▶ [Your task]: Pick every line from the data that holds the word "output".

════════

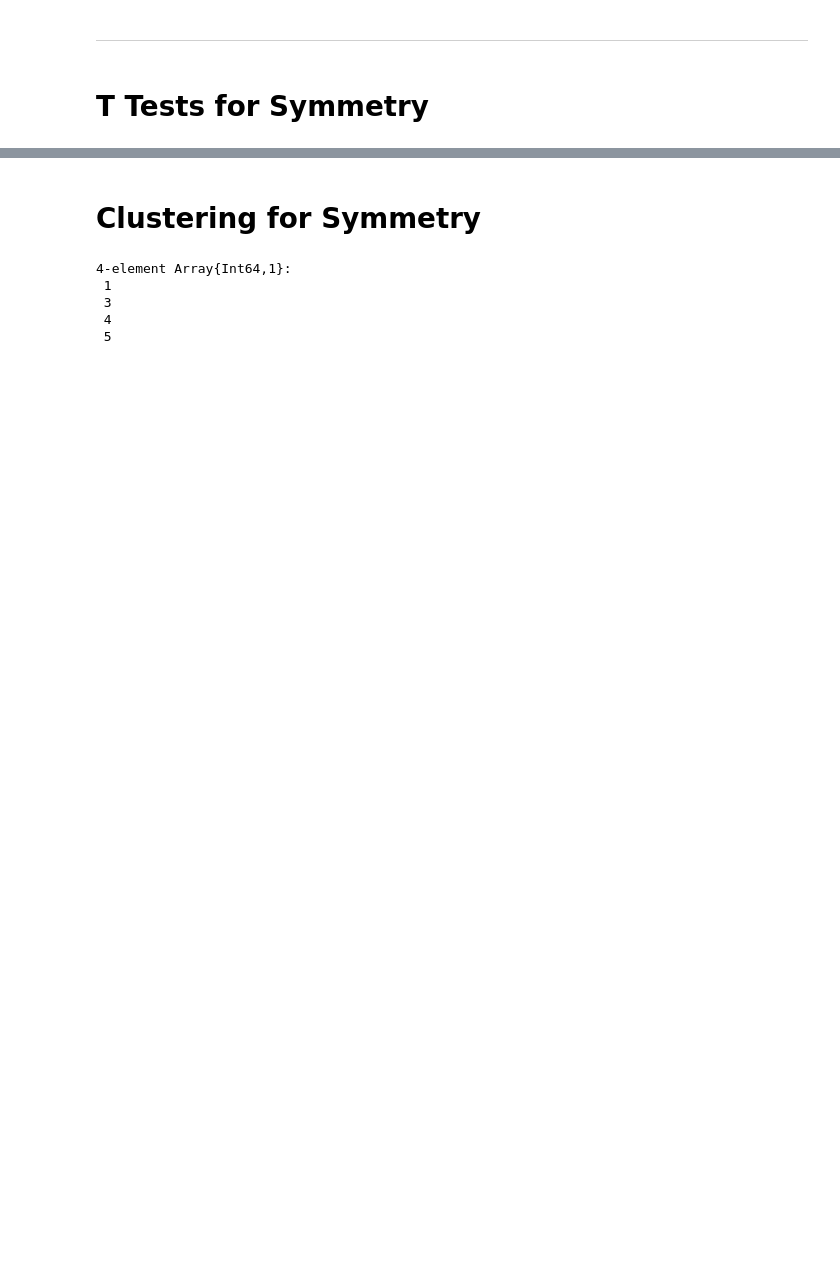
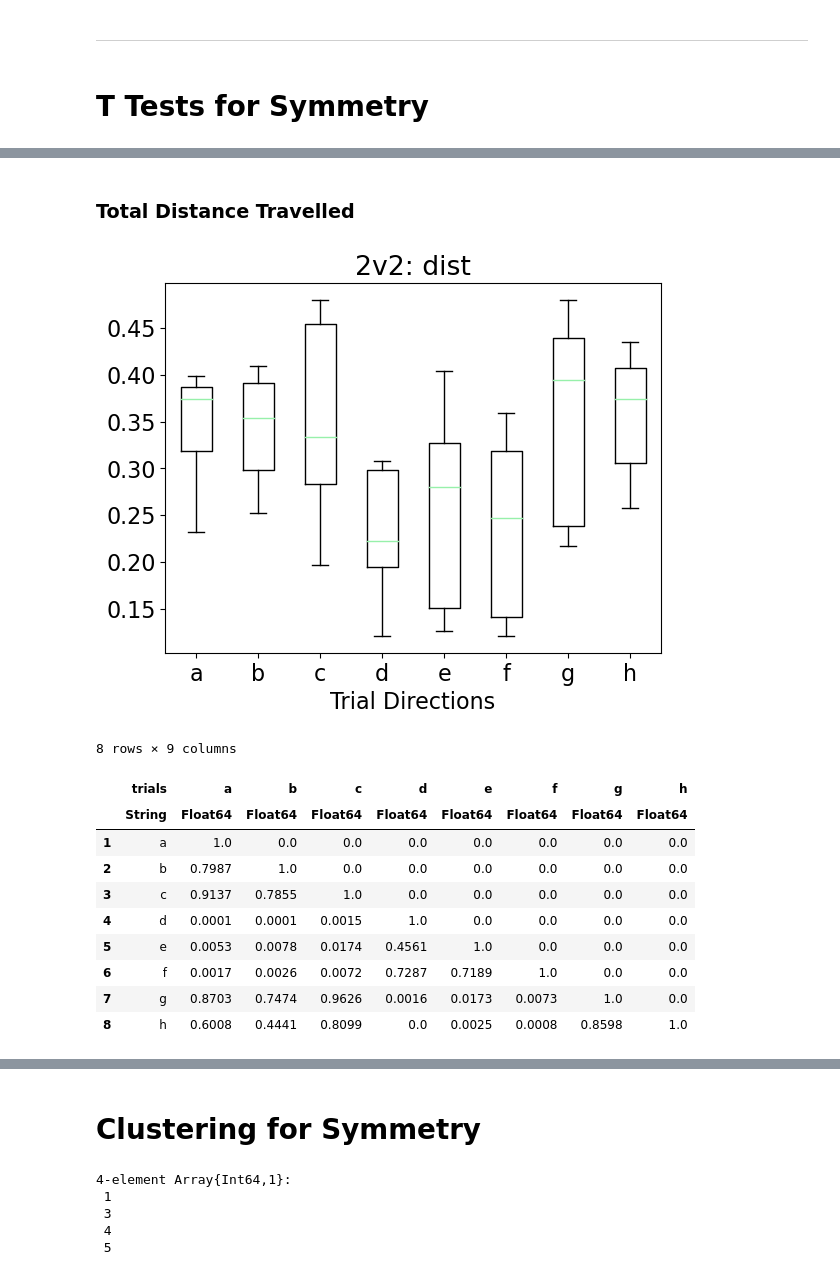
Before and after one commit to NotCras/asterisk_test, a Jupyter notebook: data_analysis_julia.ipynb, the cells around one changed output, grey strips where cells are left out. Saved outputs shown, nothing was run; the diff lists cells and outputs as text; code cells hidden in the pictures; blank space fills up the shorter version.

```diff
--- a/data_analysis_julia.ipynb
+++ b/data_analysis_julia.ipynb
@@ -301,0 +166,15 @@ Here is what I see based on the above plots.
+# %%
+subjects = ["sub1", "sub2", "sub3"]
+translations = ['a','b','c','d','e','f','g','h']
+rotations = ["n"]
+
+function get_trial_vals(df::DataFrame, metric::Symbol, translation::Char)
+    desired_direction = filter(row -> row[:dir] == translation, df)
+    names = desired_direction[!, :trial]
+    values = desired_direction[!, metric]
+    v = convert(Array{Float64,1}, values)  # just in case
+
+    return v, names
+end
+
+print("Functions are ready!")
@@ -374,6 +217,6 @@ average: 0.0003501681795553986, std: 0.000877765229618628
 # %%
 function compare_2_directions(metric::Symbol)
-    translations = ["a", "b", "c", "d", "e", "f", "g", "h"]
+    translations = ['a','b','c','d','e','f','g','h']
     results_report = zeros(8, 8)
 
     for t in translations
@@ -381,17 +224,13 @@ function compare_2_directions(metric::Symbol)
         n = 0
 
         for t2 in translations[i:end]
-            v1, _ = get_trial_vals(df_2v2, metric, t)
-            v2, _ = get_trial_vals(df_2v2, metric, t2)
+            v1, _ = get_trial_vals(df_hand, metric, t)
+            v2, _ = get_trial_vals(df_hand, metric, t2)
 
-            #v1 = convert(Array{Float64,1}, vals1)
-            #v2 = convert(Array{Float64,1}, vals2)
-
-            result = pvalue(OneSampleTTest(v1, v2))
+            result = pvalue(UnequalVarianceTTest(v1, v2))
             r = round(result, digits=4)
             results_report[i, i+n] = r
 
-            # println(f" For {t} v {t2}: {r}")
             n = n+1
         end
         println(" ")
@@ -405,5 +244,6 @@ function compare_2_directions(metric::Symbol)
     return r_df
 end
 
-temp = compare_2_directions(:arc_len)
+# temp = compare_2_directions(:arc_len)
+println("Functions are ready!")
 # %% [output]
@@ -450,0 +272,18 @@ arc_len data
+# %% [markdown]
+### Total Distance Travelled
+# %%
+compare_metrics(:dist, df_hand)
+compare_2_directions(:dist)
+# %% [output]
+[figure, added]
+8 rows × 9 columns
+|  | trials | a | b | c | d | e | f | g | h |
+|  | String | Float64 | Float64 | Float64 | Float64 | Float64 | Float64 | Float64 | Float64 |
+| 1 | a | 1.0 | 0.0 | 0.0 | 0.0 | 0.0 | 0.0 | 0.0 | 0.0 |
+| 2 | b | 0.7987 | 1.0 | 0.0 | 0.0 | 0.0 | 0.0 | 0.0 | 0.0 |
+| 3 | c | 0.9137 | 0.7855 | 1.0 | 0.0 | 0.0 | 0.0 | 0.0 | 0.0 |
+| 4 | d | 0.0001 | 0.0001 | 0.0015 | 1.0 | 0.0 | 0.0 | 0.0 | 0.0 |
+| 5 | e | 0.0053 | 0.0078 | 0.0174 | 0.4561 | 1.0 | 0.0 | 0.0 | 0.0 |
+| 6 | f | 0.0017 | 0.0026 | 0.0072 | 0.7287 | 0.7189 | 1.0 | 0.0 | 0.0 |
+| 7 | g | 0.8703 | 0.7474 | 0.9626 | 0.0016 | 0.0173 | 0.0073 | 1.0 | 0.0 |
+| 8 | h | 0.6008 | 0.4441 | 0.8099 | 0.0 | 0.0025 | 0.0008 | 0.8598 | 1.0 |
```
Also changed, not shown: parts of 55 cells of this notebook, 5 other files.
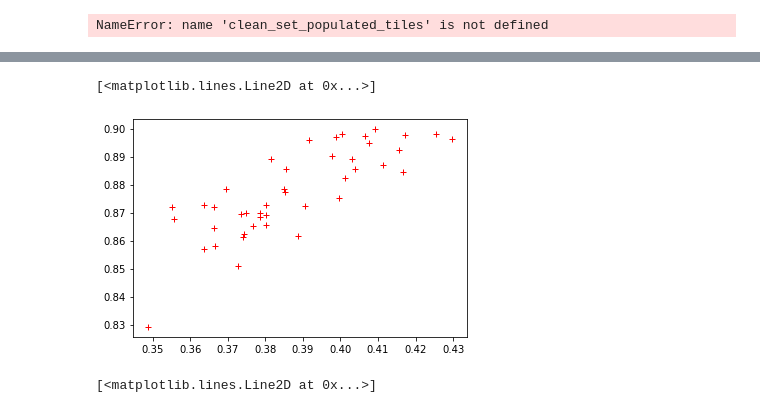
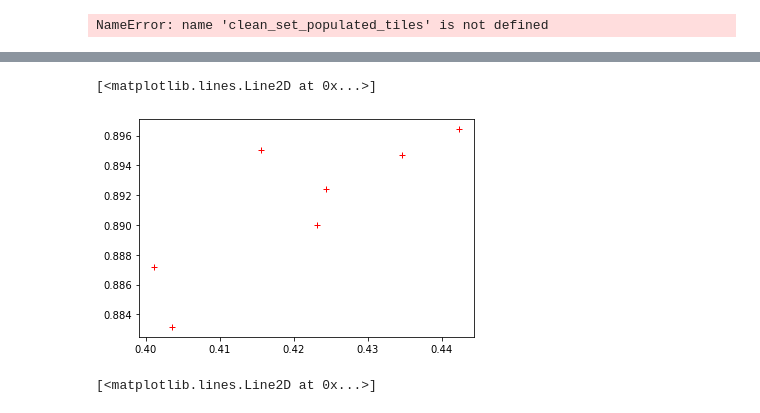
Before and after one commit to IExistSometimes/TIFF-An-y, a Jupyter notebook: Mapper.ipynb, the cells around one changed output, grey strips where cells are left out. Drawn from its saved outputs; the diff is of its cells as text; code cells hidden in the pictures.

```diff
--- a/Mapper.ipynb
+++ b/Mapper.ipynb
@@ -418,7 +415,7 @@ for i in range(len(probe_points_placed)):
 
 clean_list_entries = []
 for i in range(len(probe_points_placed)):
-    if intensity_list[i] >70/256 and intensity_list[i] <250/256 and anorthite_list[i]>0.8 and anorthite_list[i]<0.9:
+    if intensity_list[i] >70/256 and intensity_list[i] <250/256 and anorthite_list[i]>0.6 and anorthite_list[i]<1.0:
         clean_list_entries.append(i)
 
 #xlim=[0.3,0.6], ylim=[0.8,0.9]
@@ -481,9 +521,9 @@ array([0.41013199, 0.41622034, 0.38937971, 0.41872281, 0.41850919,
 # %%
-tile_to_see = 1
+tile_to_see = 3
 plt.plot(clean_set_populated_tiles[tile_to_see][:,0], clean_set_populated_tiles[tile_to_see][:,1], 'r+')
 # %% [output]
 [<matplotlib.lines.Line2D at 0x...>]
-[figure, old version]
+[figure, new version]
 # %%
 tile_to_see = 2
 plt.plot(clean_set_populated_tiles[tile_to_see][:,1], tilewise_predicted_ans[tile_to_see], 'r+')
```
Also changed, not shown: parts of 14 cells of this notebook, 4 other files.
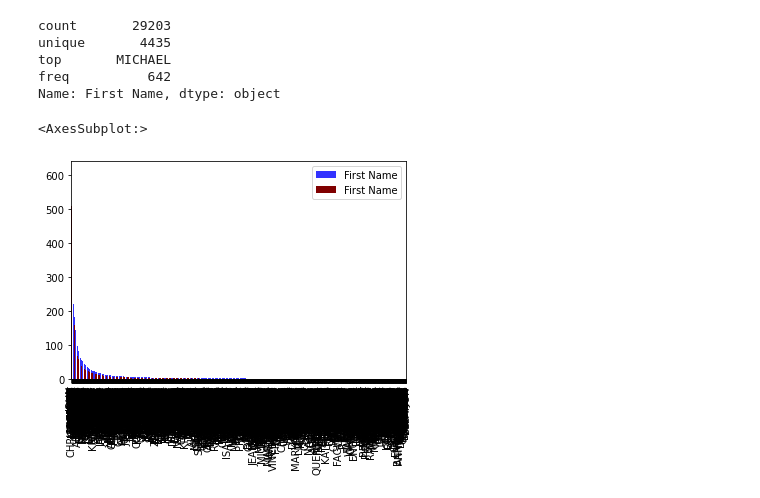
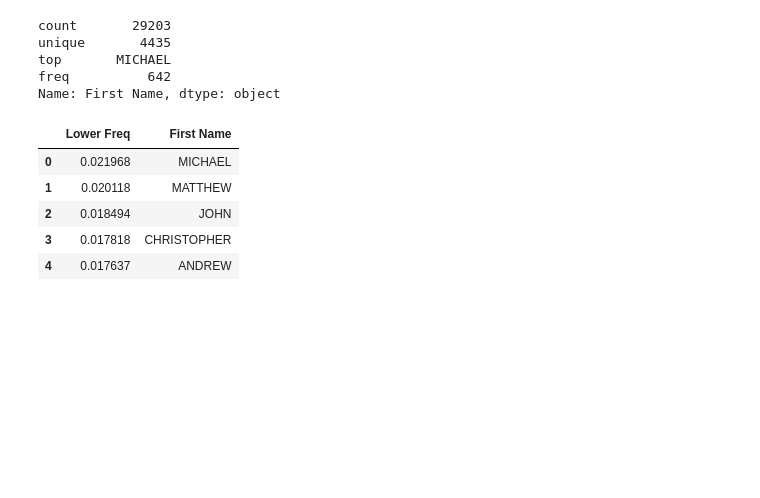
Before and after one commit to Ifiht/python-statistics, a Jupyter notebook: nomen.ipynb, the cells around one changed output. Saved outputs shown, nothing was run; the diff lists cells and outputs as text; code cells hidden in the pictures; blank space fills up the shorter version.

```diff
--- a/nomen.ipynb
+++ b/nomen.ipynb
@@ -105,9 +105,3 @@ unique       4435
 top       MICHAEL
 freq          642
 Name: First Name, dtype: object
-# %%
-ax = lower['First Name'].value_counts().plot(kind='bar', color='blue', width=.75, legend=True, alpha=0.8)
-upper['First Name'].value_counts().plot(kind='bar', color='maroon', width=.5, alpha=1, legend=True)
-# %% [output]
-<AxesSubplot:>
-[figure, removed]
@@ -113,0 +119,9 @@ upper['First Name'].value_counts().plot(kind='bar', color='maroon', width=.5, al
+# %%
+lwr_norm3.head()
+# %% [output]
+|  | Lower Freq | First Name |
+| 0 | 0.021968 | MICHAEL |
+| 1 | 0.020118 | MATTHEW |
+| 2 | 0.018494 | JOHN |
+| 3 | 0.017818 | CHRISTOPHER |
+| 4 | 0.017637 | ANDREW |
```
Also changed, not shown: parts of 6 cells of this notebook.
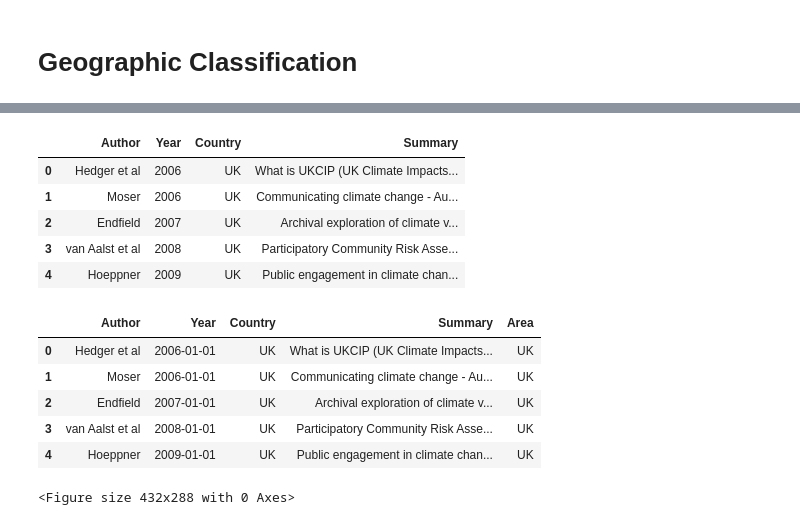
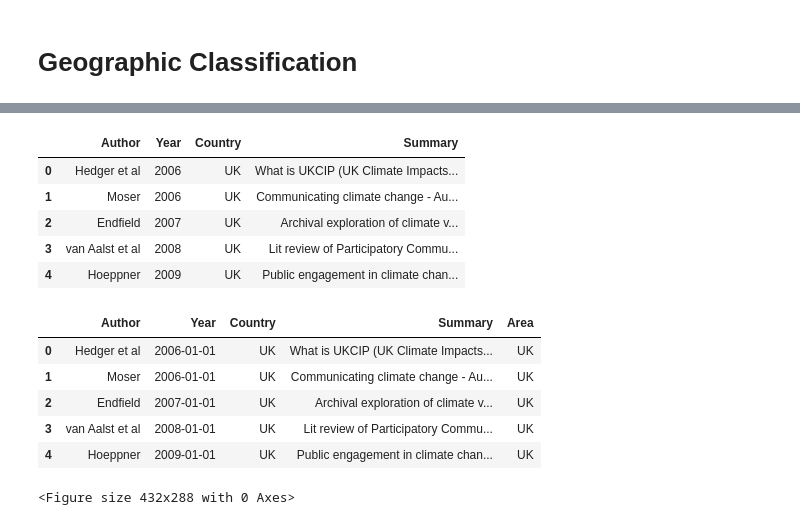
Before and after one commit to urschrei/WIREs, a Jupyter notebook: WIREs.ipynb, the cells around one changed output, grey strips where cells are left out. Saved outputs shown, nothing was run; the diff lists cells and outputs as text; code cells hidden in the pictures.

```diff
--- a/WIREs.ipynb
+++ b/WIREs.ipynb
@@ -534,14 +546,15 @@ df.groupby(df.date.dt.year).agg({"count"})
 # %%
 df_countries = pd.read_excel(
-    "/Users/sth/OneDrive - TCDUD.onmicrosoft.com/WIREs 2018/summaries.xlsx"
+    "/Users/sth/OneDrive - TCDUD.onmicrosoft.com/WIREs 2018/summaries.xlsx",
+    usecols=['Author', 'Year', 'Country', 'Summary']
 )
 df_countries.head()
 # %% [output]
 |  | Author | Year | Country | Summary |
 | 0 | Hedger et al | 2006 | UK | What is UKCIP (UK Climate Impacts... |
 | 1 | Moser | 2006 | UK | Communicating climate change - Au... |
 | 2 | Endfield | 2007 | UK | Archival exploration of climate v... |
-| 3 | van Aalst et al | 2008 | UK | Participatory Community Risk Asse... |
+| 3 | van Aalst et al | 2008 | UK | Lit review of Participatory Commu... |
 | 4 | Hoeppner | 2009 | UK | Public engagement in climate chan... |
 # %%
 df_countries["Year"] = pd.to_datetime(df_countries["Year"], format="%Y")
@@ -599,7 +612,7 @@ df_countries.head()
 | 0 | Hedger et al | 2006-01-01 | UK | What is UKCIP (UK Climate Impacts... | UK |
 | 1 | Moser | 2006-01-01 | UK | Communicating climate change - Au... | UK |
 | 2 | Endfield | 2007-01-01 | UK | Archival exploration of climate v... | UK |
-| 3 | van Aalst et al | 2008-01-01 | UK | Participatory Community Risk Asse... | UK |
+| 3 | van Aalst et al | 2008-01-01 | UK | Lit review of Participatory Commu... | UK |
 | 4 | Hoeppner | 2009-01-01 | UK | Public engagement in climate chan... | UK |
 # %%
 plt.clf()
```
Also changed, not shown: parts of 14 cells of this notebook, 4 other files.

════════

▶ [The answer]:
Before and after one commit to NotCras/asterisk_test, a Jupyter notebook: data_analysis_julia.ipynb, the cells around one changed output, grey strips where cells are left out. Saved outputs shown, nothing was run; the diff lists cells and outputs as text; code cells hidden in the pictures; blank space fills up the shorter version.
 # %% [output]
+# %% [output]
Before and after one commit to IExistSometimes/TIFF-An-y, a Jupyter notebook: Mapper.ipynb, the cells around one changed output, grey strips where cells are left out. Drawn from its saved outputs; the diff is of its cells as text; code cells hidden in the pictures.
 # %% [output]
Before and after one commit to Ifiht/python-statistics, a Jupyter notebook: nomen.ipynb, the cells around one changed output. Saved outputs shown, nothing was run; the diff lists cells and outputs as text; code cells hidden in the pictures; blank space fills up the shorter version.
-# %% [output]
+# %% [output]
Before and after one commit to urschrei/WIREs, a Jupyter notebook: WIREs.ipynb, the cells around one changed output, grey strips where cells are left out. Saved outputs shown, nothing was run; the diff lists cells and outputs as text; code cells hidden in the pictures.
 # %% [output]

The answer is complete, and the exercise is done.